**Your goal:**
Answer with a number only, giving how many lines in the data below include "myfirstapp".
*** Opening Material provided ***
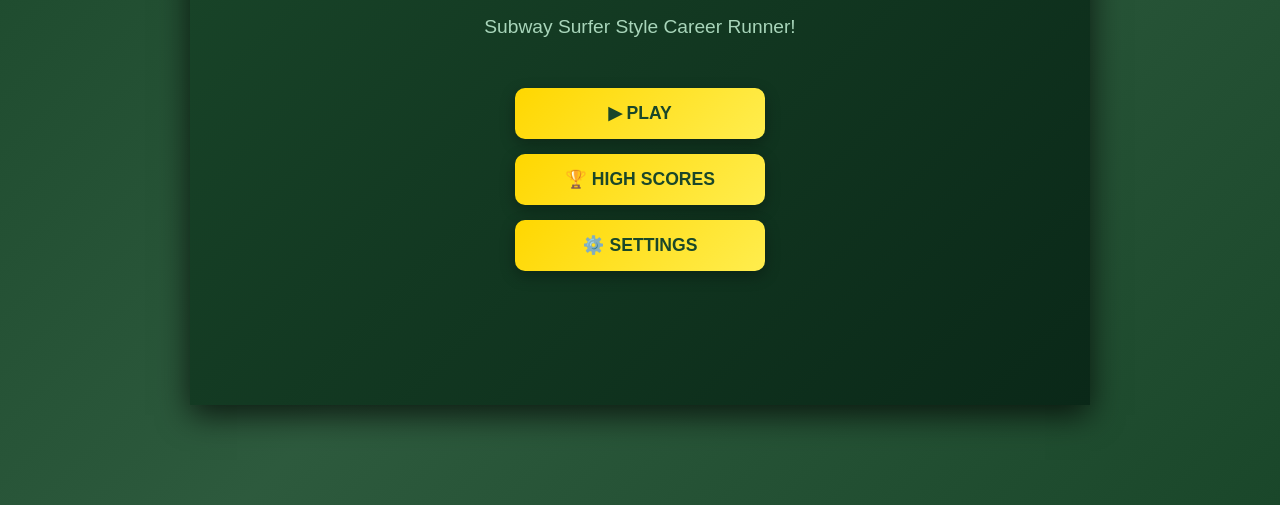
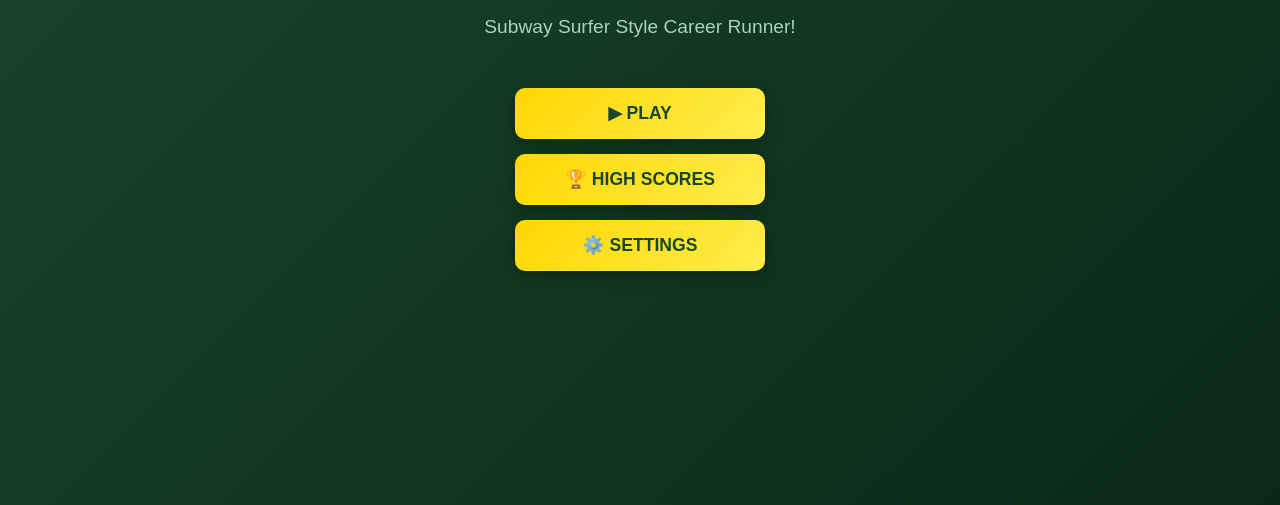
Before and after one commit to dragonwarrior685/Ideas-Challenge-, a website: page index.html in a window 1280 px wide. Shown: the part 295-800 px from the top of the page. Drawn offline with Linux system fonts and the light colour scheme.

Commit message:
Fix fullscreen display for Subway Surfer game

```diff
--- a/index.html
+++ b/index.html
@@ -11,31 +11,21 @@
             box-sizing: border-box;
         }
 
-        body {
+        html, body {
+            width: 100%;
+            height: 100%;
             font-family: 'Arial', sans-serif;
             background: linear-gradient(135deg, #1a472a 0%, #2d5a3d 50%, #1a472a 100%);
             color: #fff;
             overflow: hidden;
-            height: 100vh;
-        }
-
-        .container {
-            width: 100%;
-            height: 100vh;
-            display: flex;
-            justify-content: center;
-            align-items: center;
         }
 
         .game-wrapper {
-            width: 100%;
+            width: 100vw;
             height: 100vh;
-            max-width: 900px;
-            max-height: 600px;
             background: #000;
             position: relative;
             overflow: hidden;
-            box-shadow: 0 10px 30px rgba(0,0,0,0.7);
         }
 
         /* MAIN MENU */
@@ -313,7 +303,6 @@
     </style>
 </head>
 <body>
-    <div class="container">
     <div class="game-wrapper">
         <!-- MENU SCREEN -->
         <div class="menu-screen" id="menuScreen">
@@ -371,7 +360,6 @@
             <button class="restart-btn" onclick="startGame()">🔄 TRY AGAIN</button>
         </div>
     </div>
-    </div>
 
     <script>
         // Game State
@@ -405,11 +393,11 @@
         document.addEventListener('keydown', (e) => {
             if (!gameState.gameActive) return;
 
-            if (e.key === 'ArrowLeft' || e.key === 'a') {
+            if (e.key === 'ArrowLeft' || e.key === 'a' || e.key === 'A') {
                 if (gameState.playerX > 0) gameState.playerX--;
                 updatePlayerPosition();
             }
-            if (e.key === 'ArrowRight' || e.key === 'd') {
+            if (e.key === 'ArrowRight' || e.key === 'd' || e.key === 'D') {
                 if (gameState.playerX < 2) gameState.playerX++;
                 updatePlayerPosition();
             }
```
Lines whose indentation alone changed are shown as unchanged.
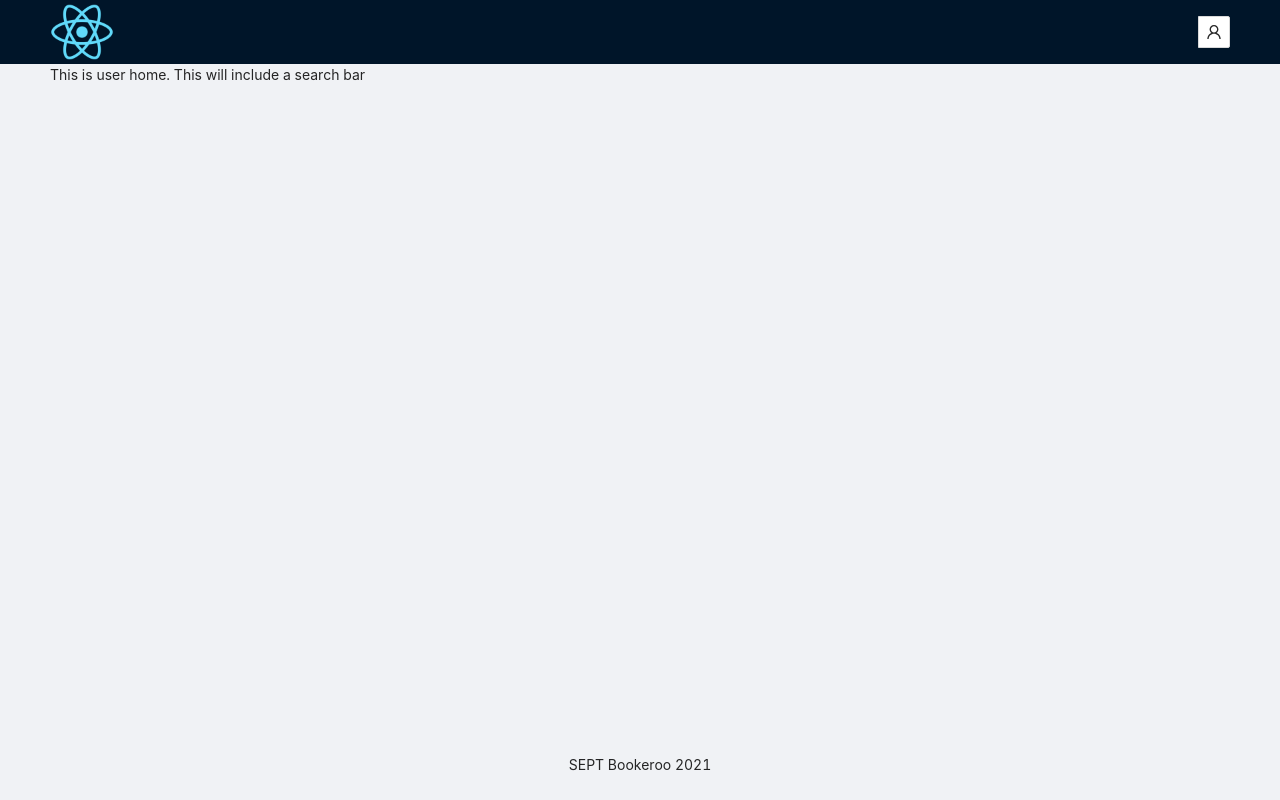
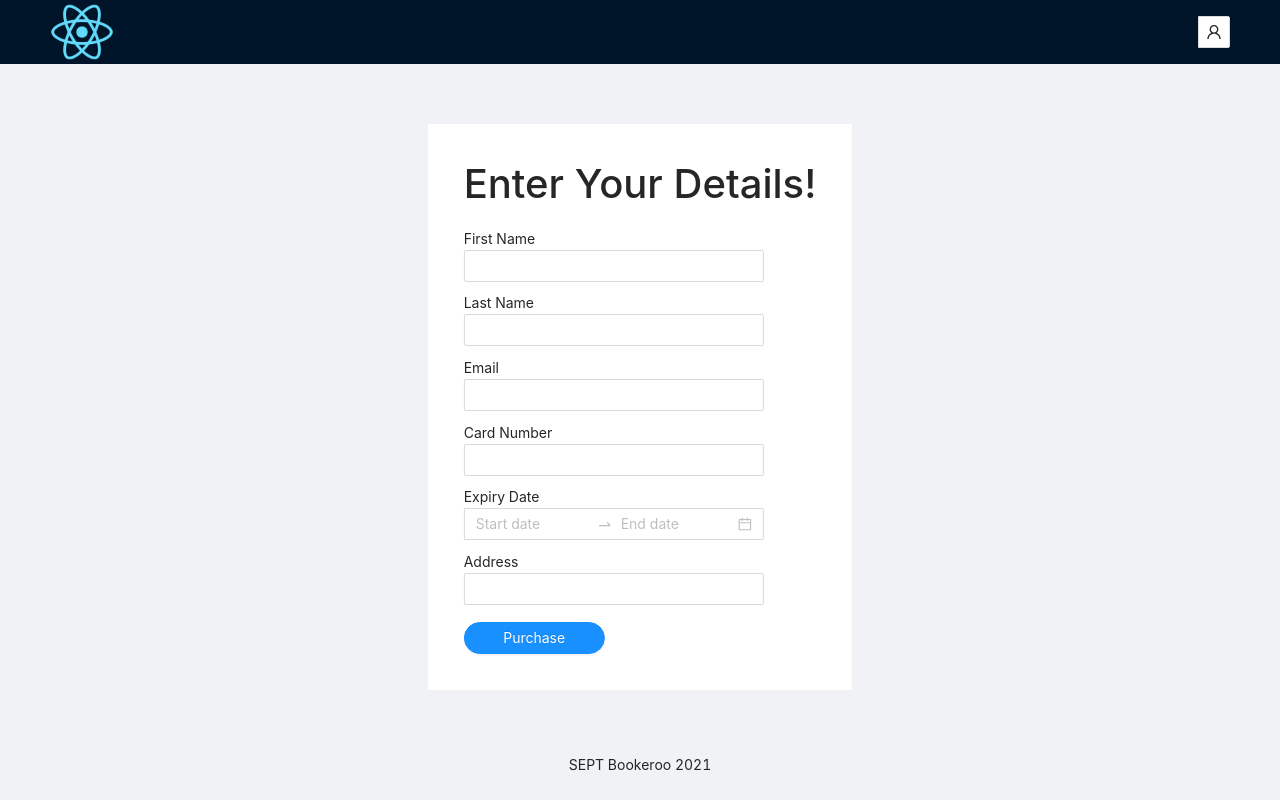
Before and after one commit to s3742332/SEPT, a React (Create React App) app in the folder FrontEnd/myfirstapp/: page /payment in a window 1280 px wide. Before the commit this address led to /. Built offline with nearby package versions, Linux system fonts and the light colour scheme; the HTML template or start-up script is replaced by a standard one.

Commit message:
created payment page

```diff
--- a/FrontEnd/myfirstapp/src/App.js
+++ b/FrontEnd/myfirstapp/src/App.js
@@ -22,6 +22,7 @@ import { useDispatch, useSelector } from 'react-redux'
 import { getUser } from './actions/securityActions';
 import Marketplace from "./components/Market_Place/Marketplace";
 import BookDetails from "./components/Market_Place/BookDetails";
+import Payment from "./components/Market_Place/Payment";
 // import Marketplace from "./components/Market_Place/Marketplace.js";
 
 function App() {
@@ -83,6 +84,7 @@ function App() {
             <Route exact path="/login" component={Login} />
             <Route exact path="/register" component={Register} />
             <Route exact path="/details" component={BookDetails} />
+            <Route exact path="/payment" component={Payment} />
             <Redirect to="/" />
           </Switch>
         </Content>
--- a/FrontEnd/myfirstapp/src/components/Market_Place/BookDetails.js
+++ b/FrontEnd/myfirstapp/src/components/Market_Place/BookDetails.js
@@ -2,7 +2,6 @@
 import React from 'react';
 import img from "./BookImages/DefaultCover.png";
 import { Button, Card } from 'antd';
-import { BookOutlined } from '@ant-design/icons';
 
 
 export default function BookDetails(props) {
--- /dev/null
+++ b/FrontEnd/myfirstapp/src/components/Market_Place/Payment.js
@@ -0,0 +1,30 @@
+//import './styles.css';
+import React from 'react';
+import img from "./BookImages/DefaultCover.png";
+import { Button, Card, Input, DatePicker } from 'antd';
+
+
+export default function Payment(props) {
+    return (
+        <Card style={{ width: 'fit-content', position:'relative', left:'50%', transform:'translate(-50%)', padding:'1%', marginTop:'5%' }}>
+            <div >
+            <h1>Enter Your Details!</h1>
+                First Name <br />
+                <Input style={{ width:'300px', marginBottom: '3%' }}></Input> <br />
+                Last Name <br />
+                <Input style={{ width:'300px', marginBottom: '3%' }}></Input><br />
+                Email <br />
+                <Input type="email" style={{ width:'300px', marginBottom: '3%' }}></Input><br />
+                Card Number <br />
+                <Input type='number' style={{ width:'300px', marginBottom: '3%' }}></Input><br />
+                <Input.Group compact>
+                    Expiry Date <br />
+                    <DatePicker.RangePicker style={{ width:'300px', marginBottom: '3%' }} />
+                </Input.Group>
+                Address <br />
+                <Input type='number' style={{ width:'300px', marginBottom: '5%' }}></Input><br />
+                <Button type="primary" shape="round" style={{width:'40%'}}>Purchase</Button>
+            </div>
+        </Card>
+    );
+}
```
*** Closing Material provided ***
**Answer space:**
6